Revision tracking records
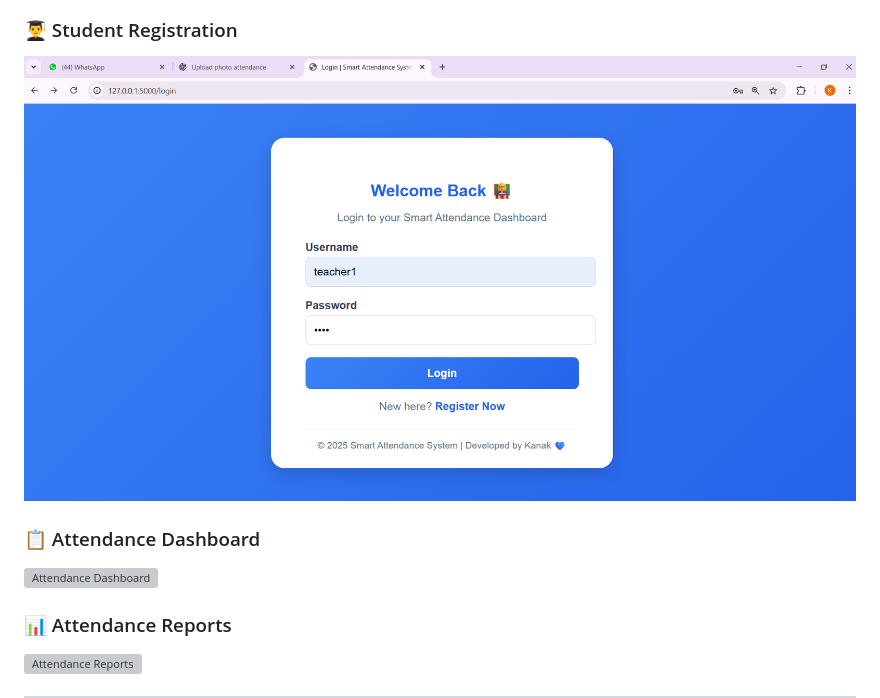
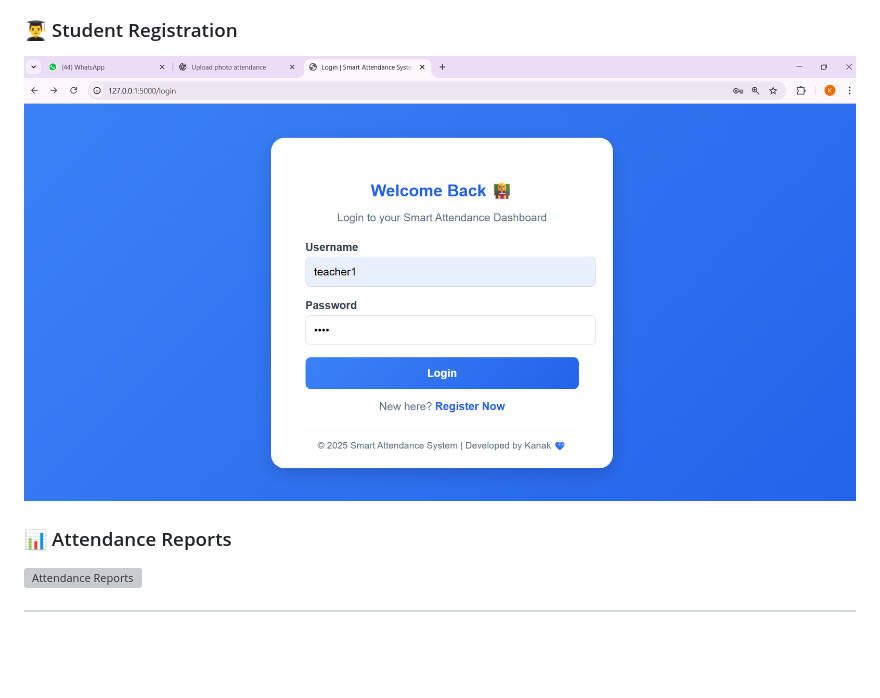
Before and after one commit to KanakLilhare/Smart-Attendence-System, a Markdown page: README.md, the part around the change. GitHub-like rendering; blank space fills up the shorter version; grey boxes are pictures that could not be loaded.

```diff
--- a/README.md
+++ b/README.md
@@ -221,11 +221,7 @@ Attendance Marked
 
 ### 👨‍🎓 Student Registration
 
-![Student Registration](screenshots/registration.png)
-
-### 📋 Attendance Dashboard
-
-![Attendance Dashboard](screenshots/attendance.png)
+![Registration](screenshots/registration.png)
 
 ### 📊 Attendance Reports
 
```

▶ **Prompt**
Return each entry exactly as it stands above, apart from any images.

▶ **Written reply**
Before and after one commit to KanakLilhare/Smart-Attendence-System, a Markdown page: README.md, the part around the change. GitHub-like rendering; blank space fills up the shorter version; grey boxes are pictures that could not be loaded.

```diff
--- a/README.md
+++ b/README.md
@@ -221,11 +221,7 @@ Attendance Marked
 
 ### 👨‍🎓 Student Registration
 
-![Student Registration](screenshots/registration.png)
-
-### 📋 Attendance Dashboard
-
-![Attendance Dashboard](screenshots/attendance.png)
+![Registration](screenshots/registration.png)
 
 ### 📊 Attendance Reports
 
```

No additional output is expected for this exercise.